▶ **TASK DETAILS**:
The goal is to restate all of the records below word for word.
■ ■ ■ ■ ■
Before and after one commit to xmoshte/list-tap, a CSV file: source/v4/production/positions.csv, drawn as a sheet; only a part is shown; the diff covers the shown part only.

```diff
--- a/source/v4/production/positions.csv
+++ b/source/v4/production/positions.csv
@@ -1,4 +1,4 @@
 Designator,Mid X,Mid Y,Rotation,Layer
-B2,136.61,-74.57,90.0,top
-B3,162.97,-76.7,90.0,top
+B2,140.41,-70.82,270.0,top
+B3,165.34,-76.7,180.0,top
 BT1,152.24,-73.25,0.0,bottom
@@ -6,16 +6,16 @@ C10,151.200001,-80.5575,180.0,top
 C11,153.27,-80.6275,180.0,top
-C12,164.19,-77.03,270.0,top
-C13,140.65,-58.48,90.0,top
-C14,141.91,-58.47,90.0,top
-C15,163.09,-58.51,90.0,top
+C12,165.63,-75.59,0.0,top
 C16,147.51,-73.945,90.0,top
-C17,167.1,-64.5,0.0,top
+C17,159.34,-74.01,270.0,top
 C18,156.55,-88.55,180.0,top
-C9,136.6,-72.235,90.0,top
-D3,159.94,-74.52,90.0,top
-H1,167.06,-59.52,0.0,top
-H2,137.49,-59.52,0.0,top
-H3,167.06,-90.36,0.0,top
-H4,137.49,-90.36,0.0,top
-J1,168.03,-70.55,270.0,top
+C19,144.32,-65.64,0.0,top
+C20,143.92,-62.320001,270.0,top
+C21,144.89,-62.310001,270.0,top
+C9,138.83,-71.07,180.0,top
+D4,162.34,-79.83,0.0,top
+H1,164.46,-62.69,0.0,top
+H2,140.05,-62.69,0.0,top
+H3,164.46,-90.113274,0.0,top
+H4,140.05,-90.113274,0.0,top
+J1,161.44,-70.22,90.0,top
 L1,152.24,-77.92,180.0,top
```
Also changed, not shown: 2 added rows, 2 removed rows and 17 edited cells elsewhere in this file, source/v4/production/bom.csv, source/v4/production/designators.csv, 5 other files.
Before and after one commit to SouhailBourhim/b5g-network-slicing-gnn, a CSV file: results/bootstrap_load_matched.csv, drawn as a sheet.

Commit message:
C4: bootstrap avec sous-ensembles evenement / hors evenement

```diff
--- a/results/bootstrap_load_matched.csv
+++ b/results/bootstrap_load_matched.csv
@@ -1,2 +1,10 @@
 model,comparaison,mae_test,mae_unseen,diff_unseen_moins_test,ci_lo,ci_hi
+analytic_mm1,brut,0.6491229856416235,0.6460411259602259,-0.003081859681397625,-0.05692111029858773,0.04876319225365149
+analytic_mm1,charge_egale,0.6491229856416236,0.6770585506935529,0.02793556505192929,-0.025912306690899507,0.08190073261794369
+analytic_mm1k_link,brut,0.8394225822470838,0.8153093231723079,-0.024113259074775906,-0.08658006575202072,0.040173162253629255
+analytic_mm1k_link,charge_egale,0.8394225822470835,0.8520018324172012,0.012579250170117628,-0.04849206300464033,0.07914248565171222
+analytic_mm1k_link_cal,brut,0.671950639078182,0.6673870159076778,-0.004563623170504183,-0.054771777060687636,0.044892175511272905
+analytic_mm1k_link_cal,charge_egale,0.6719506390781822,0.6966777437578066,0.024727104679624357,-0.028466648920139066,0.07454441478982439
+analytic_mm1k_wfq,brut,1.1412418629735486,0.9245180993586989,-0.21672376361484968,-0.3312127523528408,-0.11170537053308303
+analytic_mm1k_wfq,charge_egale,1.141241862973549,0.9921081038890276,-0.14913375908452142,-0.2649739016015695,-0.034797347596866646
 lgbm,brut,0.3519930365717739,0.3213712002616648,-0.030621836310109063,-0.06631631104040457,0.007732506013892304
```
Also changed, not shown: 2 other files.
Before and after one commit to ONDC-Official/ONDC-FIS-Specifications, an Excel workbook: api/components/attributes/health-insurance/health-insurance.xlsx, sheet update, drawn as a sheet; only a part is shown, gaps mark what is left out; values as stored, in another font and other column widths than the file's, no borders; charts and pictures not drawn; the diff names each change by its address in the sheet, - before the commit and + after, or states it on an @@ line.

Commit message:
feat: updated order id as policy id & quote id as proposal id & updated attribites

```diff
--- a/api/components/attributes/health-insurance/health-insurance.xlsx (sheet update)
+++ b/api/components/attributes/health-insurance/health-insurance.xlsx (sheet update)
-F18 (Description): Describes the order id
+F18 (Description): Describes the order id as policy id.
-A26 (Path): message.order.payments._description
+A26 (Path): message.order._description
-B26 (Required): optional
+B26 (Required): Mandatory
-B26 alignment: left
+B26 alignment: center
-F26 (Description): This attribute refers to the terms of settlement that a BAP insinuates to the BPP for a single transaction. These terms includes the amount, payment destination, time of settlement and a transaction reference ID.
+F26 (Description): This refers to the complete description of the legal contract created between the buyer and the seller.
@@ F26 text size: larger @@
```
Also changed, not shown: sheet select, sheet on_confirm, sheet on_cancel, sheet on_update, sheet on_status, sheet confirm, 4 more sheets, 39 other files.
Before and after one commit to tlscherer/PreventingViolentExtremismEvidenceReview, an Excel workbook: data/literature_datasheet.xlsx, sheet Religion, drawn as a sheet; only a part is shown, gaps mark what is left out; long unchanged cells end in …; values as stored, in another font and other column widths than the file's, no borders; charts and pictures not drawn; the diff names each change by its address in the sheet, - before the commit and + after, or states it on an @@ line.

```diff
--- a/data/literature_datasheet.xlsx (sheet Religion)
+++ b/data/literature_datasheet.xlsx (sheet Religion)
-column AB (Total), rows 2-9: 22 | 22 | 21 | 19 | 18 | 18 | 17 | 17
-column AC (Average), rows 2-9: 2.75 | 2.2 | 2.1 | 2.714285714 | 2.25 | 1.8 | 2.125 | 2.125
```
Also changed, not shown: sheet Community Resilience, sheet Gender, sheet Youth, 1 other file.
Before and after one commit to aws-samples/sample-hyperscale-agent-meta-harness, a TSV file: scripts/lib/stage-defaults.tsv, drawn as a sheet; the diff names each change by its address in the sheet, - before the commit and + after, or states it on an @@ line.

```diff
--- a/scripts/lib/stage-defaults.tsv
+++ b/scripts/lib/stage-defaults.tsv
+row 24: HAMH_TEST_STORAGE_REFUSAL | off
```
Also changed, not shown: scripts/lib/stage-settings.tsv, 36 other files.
■ ■ ■ ■ ■
▶ **ANSWER TO THE PROBLEM**:
Before and after one commit to xmoshte/list-tap, a CSV file: source/v4/production/positions.csv, drawn as a sheet; only a part is shown; the diff covers the shown part only.

```diff
--- a/source/v4/production/positions.csv
+++ b/source/v4/production/positions.csv
@@ -1,4 +1,4 @@
 Designator,Mid X,Mid Y,Rotation,Layer
-B2,136.61,-74.57,90.0,top
-B3,162.97,-76.7,90.0,top
+B2,140.41,-70.82,270.0,top
+B3,165.34,-76.7,180.0,top
 BT1,152.24,-73.25,0.0,bottom
@@ -6,16 +6,16 @@ C10,151.200001,-80.5575,180.0,top
 C11,153.27,-80.6275,180.0,top
-C12,164.19,-77.03,270.0,top
-C13,140.65,-58.48,90.0,top
-C14,141.91,-58.47,90.0,top
-C15,163.09,-58.51,90.0,top
+C12,165.63,-75.59,0.0,top
 C16,147.51,-73.945,90.0,top
-C17,167.1,-64.5,0.0,top
+C17,159.34,-74.01,270.0,top
 C18,156.55,-88.55,180.0,top
-C9,136.6,-72.235,90.0,top
-D3,159.94,-74.52,90.0,top
-H1,167.06,-59.52,0.0,top
-H2,137.49,-59.52,0.0,top
-H3,167.06,-90.36,0.0,top
-H4,137.49,-90.36,0.0,top
-J1,168.03,-70.55,270.0,top
+C19,144.32,-65.64,0.0,top
+C20,143.92,-62.320001,270.0,top
+C21,144.89,-62.310001,270.0,top
+C9,138.83,-71.07,180.0,top
+D4,162.34,-79.83,0.0,top
+H1,164.46,-62.69,0.0,top
+H2,140.05,-62.69,0.0,top
+H3,164.46,-90.113274,0.0,top
+H4,140.05,-90.113274,0.0,top
+J1,161.44,-70.22,90.0,top
 L1,152.24,-77.92,180.0,top
```
Also changed, not shown: 2 added rows, 2 removed rows and 17 edited cells elsewhere in this file, source/v4/production/bom.csv, source/v4/production/designators.csv, 5 other files.
Before and after one commit to SouhailBourhim/b5g-network-slicing-gnn, a CSV file: results/bootstrap_load_matched.csv, drawn as a sheet.

Commit message:
C4: bootstrap avec sous-ensembles evenement / hors evenement

```diff
--- a/results/bootstrap_load_matched.csv
+++ b/results/bootstrap_load_matched.csv
@@ -1,2 +1,10 @@
 model,comparaison,mae_test,mae_unseen,diff_unseen_moins_test,ci_lo,ci_hi
+analytic_mm1,brut,0.6491229856416235,0.6460411259602259,-0.003081859681397625,-0.05692111029858773,0.04876319225365149
+analytic_mm1,charge_egale,0.6491229856416236,0.6770585506935529,0.02793556505192929,-0.025912306690899507,0.08190073261794369
+analytic_mm1k_link,brut,0.8394225822470838,0.8153093231723079,-0.024113259074775906,-0.08658006575202072,0.040173162253629255
+analytic_mm1k_link,charge_egale,0.8394225822470835,0.8520018324172012,0.012579250170117628,-0.04849206300464033,0.07914248565171222
+analytic_mm1k_link_cal,brut,0.671950639078182,0.6673870159076778,-0.004563623170504183,-0.054771777060687636,0.044892175511272905
+analytic_mm1k_link_cal,charge_egale,0.6719506390781822,0.6966777437578066,0.024727104679624357,-0.028466648920139066,0.07454441478982439
+analytic_mm1k_wfq,brut,1.1412418629735486,0.9245180993586989,-0.21672376361484968,-0.3312127523528408,-0.11170537053308303
+analytic_mm1k_wfq,charge_egale,1.141241862973549,0.9921081038890276,-0.14913375908452142,-0.2649739016015695,-0.034797347596866646
 lgbm,brut,0.3519930365717739,0.3213712002616648,-0.030621836310109063,-0.06631631104040457,0.007732506013892304
```
Also changed, not shown: 2 other files.
Before and after one commit to ONDC-Official/ONDC-FIS-Specifications, an Excel workbook: api/components/attributes/health-insurance/health-insurance.xlsx, sheet update, drawn as a sheet; only a part is shown, gaps mark what is left out; values as stored, in another font and other column widths than the file's, no borders; charts and pictures not drawn; the diff names each change by its address in the sheet, - before the commit and + after, or states it on an @@ line.

Commit message:
feat: updated order id as policy id & quote id as proposal id & updated attribites

```diff
--- a/api/components/attributes/health-insurance/health-insurance.xlsx (sheet update)
+++ b/api/components/attributes/health-insurance/health-insurance.xlsx (sheet update)
-F18 (Description): Describes the order id
+F18 (Description): Describes the order id as policy id.
-A26 (Path): message.order.payments._description
+A26 (Path): message.order._description
-B26 (Required): optional
+B26 (Required): Mandatory
-B26 alignment: left
+B26 alignment: center
-F26 (Description): This attribute refers to the terms of settlement that a BAP insinuates to the BPP for a single transaction. These terms includes the amount, payment destination, time of settlement and a transaction reference ID.
+F26 (Description): This refers to the complete description of the legal contract created between the buyer and the seller.
@@ F26 text size: larger @@
```
Also changed, not shown: sheet select, sheet on_confirm, sheet on_cancel, sheet on_update, sheet on_status, sheet confirm, 4 more sheets, 39 other files.
Before and after one commit to tlscherer/PreventingViolentExtremismEvidenceReview, an Excel workbook: data/literature_datasheet.xlsx, sheet Religion, drawn as a sheet; only a part is shown, gaps mark what is left out; long unchanged cells end in …; values as stored, in another font and other column widths than the file's, no borders; charts and pictures not drawn; the diff names each change by its address in the sheet, - before the commit and + after, or states it on an @@ line.

```diff
--- a/data/literature_datasheet.xlsx (sheet Religion)
+++ b/data/literature_datasheet.xlsx (sheet Religion)
-column AB (Total), rows 2-9: 22 | 22 | 21 | 19 | 18 | 18 | 17 | 17
-column AC (Average), rows 2-9: 2.75 | 2.2 | 2.1 | 2.714285714 | 2.25 | 1.8 | 2.125 | 2.125
```
Also changed, not shown: sheet Community Resilience, sheet Gender, sheet Youth, 1 other file.
Before and after one commit to aws-samples/sample-hyperscale-agent-meta-harness, a TSV file: scripts/lib/stage-defaults.tsv, drawn as a sheet; the diff names each change by its address in the sheet, - before the commit and + after, or states it on an @@ line.

```diff
--- a/scripts/lib/stage-defaults.tsv
+++ b/scripts/lib/stage-defaults.tsv
+row 24: HAMH_TEST_STORAGE_REFUSAL | off
```
Also changed, not shown: scripts/lib/stage-settings.tsv, 36 other files.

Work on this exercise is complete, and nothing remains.